+++ Available data

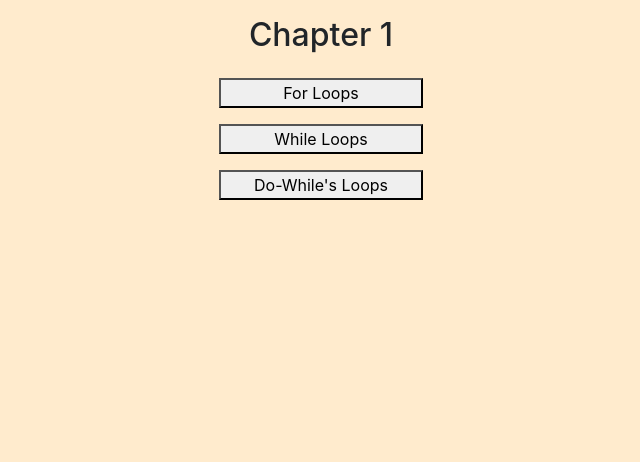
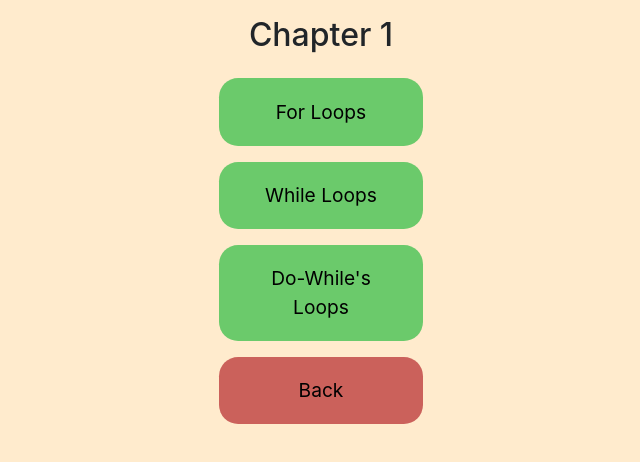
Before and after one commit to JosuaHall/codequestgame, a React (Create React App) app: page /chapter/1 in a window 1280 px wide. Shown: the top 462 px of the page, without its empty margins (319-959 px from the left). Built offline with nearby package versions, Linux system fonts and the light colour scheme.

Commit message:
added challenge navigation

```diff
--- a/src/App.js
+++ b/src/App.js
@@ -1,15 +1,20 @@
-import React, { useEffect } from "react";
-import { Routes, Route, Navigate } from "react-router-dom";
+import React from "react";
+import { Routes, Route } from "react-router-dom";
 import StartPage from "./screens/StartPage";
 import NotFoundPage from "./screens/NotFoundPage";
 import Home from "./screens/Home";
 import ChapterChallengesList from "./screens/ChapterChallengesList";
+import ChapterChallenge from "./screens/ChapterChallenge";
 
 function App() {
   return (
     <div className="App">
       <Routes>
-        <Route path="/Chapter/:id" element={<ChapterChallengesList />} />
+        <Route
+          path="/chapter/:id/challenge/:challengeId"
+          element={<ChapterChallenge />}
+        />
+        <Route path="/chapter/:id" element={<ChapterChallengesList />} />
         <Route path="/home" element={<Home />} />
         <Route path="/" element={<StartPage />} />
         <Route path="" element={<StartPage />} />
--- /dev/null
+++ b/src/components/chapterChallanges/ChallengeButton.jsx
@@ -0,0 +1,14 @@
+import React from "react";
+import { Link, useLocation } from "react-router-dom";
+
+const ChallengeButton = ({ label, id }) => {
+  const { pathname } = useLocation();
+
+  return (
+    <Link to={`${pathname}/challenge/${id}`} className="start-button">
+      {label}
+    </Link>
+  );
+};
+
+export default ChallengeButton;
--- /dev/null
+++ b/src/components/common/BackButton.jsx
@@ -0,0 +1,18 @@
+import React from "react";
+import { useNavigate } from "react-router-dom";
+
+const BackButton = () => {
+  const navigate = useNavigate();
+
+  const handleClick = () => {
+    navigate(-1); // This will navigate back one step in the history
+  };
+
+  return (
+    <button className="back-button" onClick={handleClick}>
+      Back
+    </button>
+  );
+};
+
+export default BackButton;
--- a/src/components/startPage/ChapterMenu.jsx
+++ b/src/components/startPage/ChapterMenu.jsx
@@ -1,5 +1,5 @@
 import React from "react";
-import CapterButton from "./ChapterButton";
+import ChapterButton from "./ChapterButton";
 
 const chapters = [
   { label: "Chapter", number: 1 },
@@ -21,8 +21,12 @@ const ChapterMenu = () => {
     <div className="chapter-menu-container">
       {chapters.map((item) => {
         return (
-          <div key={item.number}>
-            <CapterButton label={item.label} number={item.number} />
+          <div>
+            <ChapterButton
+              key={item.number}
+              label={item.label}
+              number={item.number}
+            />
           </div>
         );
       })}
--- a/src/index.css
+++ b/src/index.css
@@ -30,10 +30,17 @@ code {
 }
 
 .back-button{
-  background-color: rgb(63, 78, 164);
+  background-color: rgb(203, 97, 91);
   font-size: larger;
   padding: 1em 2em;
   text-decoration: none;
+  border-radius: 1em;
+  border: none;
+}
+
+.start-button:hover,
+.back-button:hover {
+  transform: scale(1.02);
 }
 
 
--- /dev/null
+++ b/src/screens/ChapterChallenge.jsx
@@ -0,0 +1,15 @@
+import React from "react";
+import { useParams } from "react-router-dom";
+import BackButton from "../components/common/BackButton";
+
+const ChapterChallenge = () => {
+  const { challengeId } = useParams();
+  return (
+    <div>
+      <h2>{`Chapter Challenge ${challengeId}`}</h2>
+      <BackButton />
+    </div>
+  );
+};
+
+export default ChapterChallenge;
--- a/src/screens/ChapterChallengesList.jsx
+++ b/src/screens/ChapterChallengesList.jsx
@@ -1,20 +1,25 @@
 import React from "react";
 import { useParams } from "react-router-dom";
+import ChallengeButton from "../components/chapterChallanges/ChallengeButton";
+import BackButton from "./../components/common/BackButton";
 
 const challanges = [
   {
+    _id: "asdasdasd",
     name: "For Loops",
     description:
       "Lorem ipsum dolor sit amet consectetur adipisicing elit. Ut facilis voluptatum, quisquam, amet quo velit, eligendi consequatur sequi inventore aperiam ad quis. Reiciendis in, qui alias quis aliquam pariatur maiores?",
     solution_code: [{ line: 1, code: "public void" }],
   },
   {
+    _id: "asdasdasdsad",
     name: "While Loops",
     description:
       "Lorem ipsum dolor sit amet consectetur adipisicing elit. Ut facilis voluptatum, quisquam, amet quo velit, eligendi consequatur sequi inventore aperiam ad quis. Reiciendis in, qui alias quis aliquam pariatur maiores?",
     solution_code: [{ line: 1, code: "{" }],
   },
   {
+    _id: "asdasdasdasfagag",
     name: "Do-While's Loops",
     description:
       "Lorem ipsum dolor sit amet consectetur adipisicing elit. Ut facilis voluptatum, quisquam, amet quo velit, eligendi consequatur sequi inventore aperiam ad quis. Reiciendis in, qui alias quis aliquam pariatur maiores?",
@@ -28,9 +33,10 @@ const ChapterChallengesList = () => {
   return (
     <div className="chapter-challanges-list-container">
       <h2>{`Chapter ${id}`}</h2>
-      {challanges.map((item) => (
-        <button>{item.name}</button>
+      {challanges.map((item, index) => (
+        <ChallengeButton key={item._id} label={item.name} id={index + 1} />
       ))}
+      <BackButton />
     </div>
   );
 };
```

++++++
+++ Available data

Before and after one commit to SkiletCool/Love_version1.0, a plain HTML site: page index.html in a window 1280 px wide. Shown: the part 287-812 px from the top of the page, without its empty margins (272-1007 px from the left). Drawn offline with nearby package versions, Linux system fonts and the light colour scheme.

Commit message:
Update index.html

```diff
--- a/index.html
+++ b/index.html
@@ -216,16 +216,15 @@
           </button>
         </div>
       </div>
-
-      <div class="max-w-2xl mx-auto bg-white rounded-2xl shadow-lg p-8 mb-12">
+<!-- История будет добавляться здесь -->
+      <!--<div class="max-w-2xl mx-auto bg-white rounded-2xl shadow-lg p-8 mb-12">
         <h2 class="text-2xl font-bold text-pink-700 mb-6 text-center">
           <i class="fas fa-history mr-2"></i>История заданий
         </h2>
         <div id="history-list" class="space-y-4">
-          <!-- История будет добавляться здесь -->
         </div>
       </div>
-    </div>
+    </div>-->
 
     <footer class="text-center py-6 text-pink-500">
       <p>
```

++++++

[What you need to do] Please return all lines from the records that hold the word "CapterButton".

[Solution to this problem]
-import CapterButton from "./ChapterButton";
-            <CapterButton label={item.label} number={item.number} />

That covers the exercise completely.